THE Greater Sydney Commission has placed on public exhibition the 40-year vision, Towards our Greater Sydney 2056, and the first ever 20-year draft District Plans, one for each of Greater Sydney's six Districts.
The goal of these Plans is to have well-coordinated, integrated and effective planning for land use, transport and infrastructure.
The draft District Plans set out the opportunities, priorities and actions and provide the means by which the Greater Sydney Region Plan, A Plan for Growing Sydney, can be put into action at a local level.
They show how Greater Sydney will be transformed into a thriving metropolis of three cities: the Eastern City, the Central City, and the Western City, all of them productive, liveable and sustainable.
"Greater Sydney is a mosaic of great places, and we've collaborated with the community, peak interest groups, businesses, and all levels of government to build concrete plans to make those places greater," said Greater Sydney Commission's Chief Commissioner Lucy Turnbull.
"Our ambition is for Greater Sydney to be the kind of global city that is home to a mix and variety of places we want to live, work, study, play and visit – places that are close to those essentials like housing choices, smart jobs, great schools, health care, open spaces and facilities."
The plans address the most pressing challenges in Greater Sydney, including:
- Setting a 5-10 per cent target for affordable rental housing for low and very low income households in all new development in new urban renewal and greenfield areas across Greater Sydney;
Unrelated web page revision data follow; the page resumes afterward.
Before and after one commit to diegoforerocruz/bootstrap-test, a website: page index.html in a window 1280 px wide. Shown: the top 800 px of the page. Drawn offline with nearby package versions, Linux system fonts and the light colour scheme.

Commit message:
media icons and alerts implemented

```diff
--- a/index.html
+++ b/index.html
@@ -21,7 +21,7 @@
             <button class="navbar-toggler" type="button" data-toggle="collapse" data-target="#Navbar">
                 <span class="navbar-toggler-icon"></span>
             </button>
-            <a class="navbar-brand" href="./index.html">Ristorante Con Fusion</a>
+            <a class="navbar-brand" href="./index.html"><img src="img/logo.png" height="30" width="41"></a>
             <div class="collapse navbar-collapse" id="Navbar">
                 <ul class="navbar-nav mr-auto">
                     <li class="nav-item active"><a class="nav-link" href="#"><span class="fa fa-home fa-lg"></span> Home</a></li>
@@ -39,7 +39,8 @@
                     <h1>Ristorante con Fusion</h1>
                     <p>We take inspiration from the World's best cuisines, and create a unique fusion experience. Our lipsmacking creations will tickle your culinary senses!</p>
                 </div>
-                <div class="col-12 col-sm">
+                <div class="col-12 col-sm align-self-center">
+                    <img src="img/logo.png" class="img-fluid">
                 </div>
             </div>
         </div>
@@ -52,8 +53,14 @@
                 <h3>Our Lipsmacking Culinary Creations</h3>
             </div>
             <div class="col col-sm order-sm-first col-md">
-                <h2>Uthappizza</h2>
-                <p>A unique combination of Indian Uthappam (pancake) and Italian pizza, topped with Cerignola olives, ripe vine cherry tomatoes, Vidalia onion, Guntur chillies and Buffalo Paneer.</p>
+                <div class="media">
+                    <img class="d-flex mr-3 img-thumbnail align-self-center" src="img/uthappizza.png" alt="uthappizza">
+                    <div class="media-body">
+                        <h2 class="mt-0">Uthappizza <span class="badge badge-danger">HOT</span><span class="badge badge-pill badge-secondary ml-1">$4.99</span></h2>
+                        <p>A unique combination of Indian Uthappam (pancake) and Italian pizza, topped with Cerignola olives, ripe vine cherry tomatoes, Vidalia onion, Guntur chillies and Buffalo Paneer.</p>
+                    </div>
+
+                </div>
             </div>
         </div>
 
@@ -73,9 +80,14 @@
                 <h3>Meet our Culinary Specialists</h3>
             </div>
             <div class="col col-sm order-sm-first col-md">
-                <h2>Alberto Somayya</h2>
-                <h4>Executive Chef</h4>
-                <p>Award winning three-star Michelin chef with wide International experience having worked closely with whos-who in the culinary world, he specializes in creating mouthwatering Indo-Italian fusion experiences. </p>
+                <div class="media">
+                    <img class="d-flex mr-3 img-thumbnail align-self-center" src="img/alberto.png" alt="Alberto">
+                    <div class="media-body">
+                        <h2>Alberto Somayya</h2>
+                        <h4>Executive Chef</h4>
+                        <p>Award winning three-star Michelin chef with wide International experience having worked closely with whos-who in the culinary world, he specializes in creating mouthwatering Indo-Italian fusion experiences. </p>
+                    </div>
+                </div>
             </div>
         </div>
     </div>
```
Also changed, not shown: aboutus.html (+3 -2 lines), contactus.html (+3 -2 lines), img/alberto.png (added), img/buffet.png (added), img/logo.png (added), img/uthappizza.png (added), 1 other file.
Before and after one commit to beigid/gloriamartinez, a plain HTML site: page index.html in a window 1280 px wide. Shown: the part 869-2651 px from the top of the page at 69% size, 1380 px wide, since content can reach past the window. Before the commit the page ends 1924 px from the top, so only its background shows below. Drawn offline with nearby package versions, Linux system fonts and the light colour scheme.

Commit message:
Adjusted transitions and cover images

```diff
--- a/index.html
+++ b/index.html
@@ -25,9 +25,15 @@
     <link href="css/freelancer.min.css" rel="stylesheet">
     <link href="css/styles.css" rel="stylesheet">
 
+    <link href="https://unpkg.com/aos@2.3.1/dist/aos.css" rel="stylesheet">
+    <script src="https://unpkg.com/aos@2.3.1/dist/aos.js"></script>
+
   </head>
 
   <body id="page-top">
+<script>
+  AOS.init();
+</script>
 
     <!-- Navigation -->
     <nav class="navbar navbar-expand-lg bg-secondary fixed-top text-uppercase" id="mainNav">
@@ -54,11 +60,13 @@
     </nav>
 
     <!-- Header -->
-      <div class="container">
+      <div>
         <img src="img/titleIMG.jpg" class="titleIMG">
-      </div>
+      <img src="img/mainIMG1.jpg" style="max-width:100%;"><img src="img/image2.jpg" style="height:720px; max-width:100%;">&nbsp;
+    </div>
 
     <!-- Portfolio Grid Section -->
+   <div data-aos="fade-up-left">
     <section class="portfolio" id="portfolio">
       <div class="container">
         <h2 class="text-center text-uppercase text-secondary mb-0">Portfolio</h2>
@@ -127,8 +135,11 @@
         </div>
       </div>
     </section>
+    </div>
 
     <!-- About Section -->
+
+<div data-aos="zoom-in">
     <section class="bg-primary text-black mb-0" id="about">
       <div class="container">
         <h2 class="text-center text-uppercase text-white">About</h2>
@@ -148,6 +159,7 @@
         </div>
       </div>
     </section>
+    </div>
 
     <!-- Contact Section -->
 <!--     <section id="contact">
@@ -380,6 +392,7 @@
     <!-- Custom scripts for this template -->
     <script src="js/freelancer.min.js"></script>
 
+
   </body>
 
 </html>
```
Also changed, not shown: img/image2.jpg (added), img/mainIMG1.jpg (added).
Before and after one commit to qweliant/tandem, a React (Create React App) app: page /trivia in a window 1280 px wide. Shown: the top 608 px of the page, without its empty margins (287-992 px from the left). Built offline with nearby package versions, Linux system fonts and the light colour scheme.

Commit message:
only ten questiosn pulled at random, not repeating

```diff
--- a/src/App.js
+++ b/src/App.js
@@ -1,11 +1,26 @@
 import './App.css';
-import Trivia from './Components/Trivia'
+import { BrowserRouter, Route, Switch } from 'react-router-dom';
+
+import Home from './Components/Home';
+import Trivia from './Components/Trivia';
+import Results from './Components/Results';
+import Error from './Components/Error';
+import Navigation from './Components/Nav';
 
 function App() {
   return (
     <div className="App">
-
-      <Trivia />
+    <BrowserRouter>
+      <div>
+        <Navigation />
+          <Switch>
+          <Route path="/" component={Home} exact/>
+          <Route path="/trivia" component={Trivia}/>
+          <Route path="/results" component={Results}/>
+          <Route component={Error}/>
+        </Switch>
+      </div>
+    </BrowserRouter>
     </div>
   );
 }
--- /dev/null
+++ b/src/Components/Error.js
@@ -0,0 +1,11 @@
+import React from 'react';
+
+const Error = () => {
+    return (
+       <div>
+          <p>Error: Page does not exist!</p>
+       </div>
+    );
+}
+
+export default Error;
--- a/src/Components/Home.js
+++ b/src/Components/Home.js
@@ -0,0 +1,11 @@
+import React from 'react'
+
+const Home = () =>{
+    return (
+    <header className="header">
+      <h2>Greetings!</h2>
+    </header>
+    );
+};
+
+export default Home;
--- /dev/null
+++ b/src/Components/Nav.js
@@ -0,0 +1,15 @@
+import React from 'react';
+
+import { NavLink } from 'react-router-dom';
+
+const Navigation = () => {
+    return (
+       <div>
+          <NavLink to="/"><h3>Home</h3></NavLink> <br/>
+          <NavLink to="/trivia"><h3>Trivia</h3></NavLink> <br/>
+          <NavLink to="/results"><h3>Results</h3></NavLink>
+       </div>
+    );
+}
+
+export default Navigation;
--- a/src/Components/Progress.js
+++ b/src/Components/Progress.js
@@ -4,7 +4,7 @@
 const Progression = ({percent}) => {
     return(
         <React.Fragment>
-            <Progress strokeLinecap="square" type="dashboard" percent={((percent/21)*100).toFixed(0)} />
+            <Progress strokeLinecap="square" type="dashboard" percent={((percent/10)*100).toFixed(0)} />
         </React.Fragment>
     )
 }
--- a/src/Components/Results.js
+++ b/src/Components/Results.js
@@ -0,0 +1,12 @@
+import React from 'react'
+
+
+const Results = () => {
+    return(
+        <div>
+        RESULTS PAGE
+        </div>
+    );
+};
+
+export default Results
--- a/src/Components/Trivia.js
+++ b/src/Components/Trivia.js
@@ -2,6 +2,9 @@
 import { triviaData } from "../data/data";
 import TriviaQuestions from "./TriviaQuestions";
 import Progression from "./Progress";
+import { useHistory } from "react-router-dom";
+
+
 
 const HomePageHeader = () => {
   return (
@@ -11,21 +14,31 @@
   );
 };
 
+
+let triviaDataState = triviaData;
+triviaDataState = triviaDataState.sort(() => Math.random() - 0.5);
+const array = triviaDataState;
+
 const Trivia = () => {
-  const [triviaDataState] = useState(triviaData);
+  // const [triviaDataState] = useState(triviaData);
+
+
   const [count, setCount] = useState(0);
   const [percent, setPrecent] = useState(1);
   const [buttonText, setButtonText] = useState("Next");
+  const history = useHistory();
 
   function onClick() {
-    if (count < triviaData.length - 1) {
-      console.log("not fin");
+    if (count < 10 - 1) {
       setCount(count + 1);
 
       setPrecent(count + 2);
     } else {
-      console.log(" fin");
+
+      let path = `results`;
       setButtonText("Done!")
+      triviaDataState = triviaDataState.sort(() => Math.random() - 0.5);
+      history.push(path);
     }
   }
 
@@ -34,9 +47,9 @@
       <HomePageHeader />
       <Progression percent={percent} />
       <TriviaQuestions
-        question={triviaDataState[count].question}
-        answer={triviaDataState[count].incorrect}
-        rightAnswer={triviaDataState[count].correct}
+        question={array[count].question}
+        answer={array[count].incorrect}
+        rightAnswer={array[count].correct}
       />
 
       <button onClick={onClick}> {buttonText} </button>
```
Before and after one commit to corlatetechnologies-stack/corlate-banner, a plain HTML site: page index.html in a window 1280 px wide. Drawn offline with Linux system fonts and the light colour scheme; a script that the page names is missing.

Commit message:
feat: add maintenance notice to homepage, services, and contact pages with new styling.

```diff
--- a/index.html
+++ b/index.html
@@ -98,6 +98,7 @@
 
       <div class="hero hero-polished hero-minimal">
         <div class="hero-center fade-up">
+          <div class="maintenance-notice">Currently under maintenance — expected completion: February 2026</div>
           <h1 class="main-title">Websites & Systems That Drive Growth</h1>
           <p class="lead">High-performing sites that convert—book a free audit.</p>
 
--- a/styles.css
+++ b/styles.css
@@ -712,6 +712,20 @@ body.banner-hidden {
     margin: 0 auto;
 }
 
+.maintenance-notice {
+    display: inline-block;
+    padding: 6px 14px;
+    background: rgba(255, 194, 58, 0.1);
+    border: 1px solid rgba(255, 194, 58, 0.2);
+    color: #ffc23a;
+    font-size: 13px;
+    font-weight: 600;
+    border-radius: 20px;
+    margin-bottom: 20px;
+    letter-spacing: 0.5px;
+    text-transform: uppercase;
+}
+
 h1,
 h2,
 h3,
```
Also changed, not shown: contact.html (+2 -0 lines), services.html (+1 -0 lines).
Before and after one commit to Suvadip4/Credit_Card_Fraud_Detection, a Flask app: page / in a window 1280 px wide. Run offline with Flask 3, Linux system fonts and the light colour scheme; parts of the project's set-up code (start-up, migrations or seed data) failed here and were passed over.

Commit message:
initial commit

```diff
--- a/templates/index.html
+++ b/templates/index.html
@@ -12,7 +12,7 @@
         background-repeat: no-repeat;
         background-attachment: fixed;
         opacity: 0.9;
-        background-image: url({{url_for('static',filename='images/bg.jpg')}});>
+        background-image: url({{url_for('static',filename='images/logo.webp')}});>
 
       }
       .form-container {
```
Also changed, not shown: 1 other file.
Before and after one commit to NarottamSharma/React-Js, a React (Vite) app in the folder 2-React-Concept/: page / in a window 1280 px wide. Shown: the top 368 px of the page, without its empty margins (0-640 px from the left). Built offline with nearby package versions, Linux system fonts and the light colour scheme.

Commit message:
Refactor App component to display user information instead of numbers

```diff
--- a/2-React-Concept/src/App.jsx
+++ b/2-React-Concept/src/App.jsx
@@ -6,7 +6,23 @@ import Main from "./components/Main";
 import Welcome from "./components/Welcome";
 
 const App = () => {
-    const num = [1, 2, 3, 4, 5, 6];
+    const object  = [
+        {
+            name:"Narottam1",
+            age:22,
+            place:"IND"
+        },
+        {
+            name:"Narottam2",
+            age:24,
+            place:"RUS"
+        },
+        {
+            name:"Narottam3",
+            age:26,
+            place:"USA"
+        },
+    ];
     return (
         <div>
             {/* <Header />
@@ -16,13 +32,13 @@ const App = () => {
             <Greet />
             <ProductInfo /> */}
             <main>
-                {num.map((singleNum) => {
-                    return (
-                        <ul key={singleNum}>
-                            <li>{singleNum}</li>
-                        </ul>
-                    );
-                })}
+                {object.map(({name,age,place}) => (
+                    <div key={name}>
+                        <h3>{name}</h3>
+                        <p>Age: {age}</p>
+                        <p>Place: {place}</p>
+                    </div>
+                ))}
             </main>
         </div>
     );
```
- Creating a green grid – a long-term vision and priority projects to deliver a regional connected network of parks, bushland, waterways, tree-lined streets and walking and cycling paths;
- Designation of 'collaboration areas' – places where different levels of government, and in some cases the private sector or landowners, can work together to improve productivity, liveability and sustainability; and
- Establishment of the Greater Sydney Digital Dashboard, an interactive online tool to monitor the growth and change of Greater Sydney to help make the best possible planning decisions.
Greater Sydney Commission CEO Sarah Hill said that District level plans have been the missing link between the regional plan, A Plan for Growing Sydney, and councils' local environment plans.
"The draft District Plans are a product of genuine collaboration, bringing the arms of government together with crucial data that will inform planning at all levels, and aligning our planning processes," Ms Hill said.
"Effective planning is a shared pursuit, so we have worked as 'one government' with the NSW Department of Planning and Environment, Transport for NSW, NSW Treasury, NSW Ministry of Health, the NSW Department of Education, UrbanGrowth NSW, Infrastructure NSW and every single local government in Greater Sydney.
"In the Commission's first 10 months we have delivered a vision for Greater Sydney - months ahead of timetable so we have additional time to consult with the community about that vision - but it's just the first step, and there's more to do next year."
The plans will be on public exhibition until the end of March 2017, during which time the Commission will be engaging with the community.
"Towards our Greater Sydney 2056 is a draft amendment to the current Greater Sydney Region Plan, A Plan for Growing Sydney, which will continue to be revised in 2017, aiming to finalise it at the end of 2017 in line with the District Plans, subject to NSW Government approval," Ms Hill explained.
"This 2017 review will take place in parallel with the review of the NSW Long Term Transport Master Plan 2012, now called the Future Transport Strategy by Transport for NSW, and of Rebuilding NSW: State Infrastructure Strategy 2014 by Infrastructure NSW. These plans will also align with the NSW Intergenerational Report 2016.
"In early 2018, for the first time in many decades, our aim is that final land use, transport and infrastructure plans will be aligned to provide a strong platform for Greater Sydney."
Ms Turnbull said that in preparing the plans, the Commission had talked to individuals and community groups and had input from peak groups, councils and government agencies.
"We've translated those big picture conversations into draft plans that will act as a focal point for further conversation to develop the plans further, working with the community to get their feedback," Ms Turnbull said.
"The draft District Plans are a discussion starter. We'll continue to engage peak groups and the community, and encourage Greater Sydneysiders to participate in person or engage via our website."
The Commission will also be consulting with stakeholders and community on a draft revision to A Plan for Growing Sydney during the second half of 2017. The District Plans and revised Greater Sydney Region Plan will not be finalised until the end of 2017.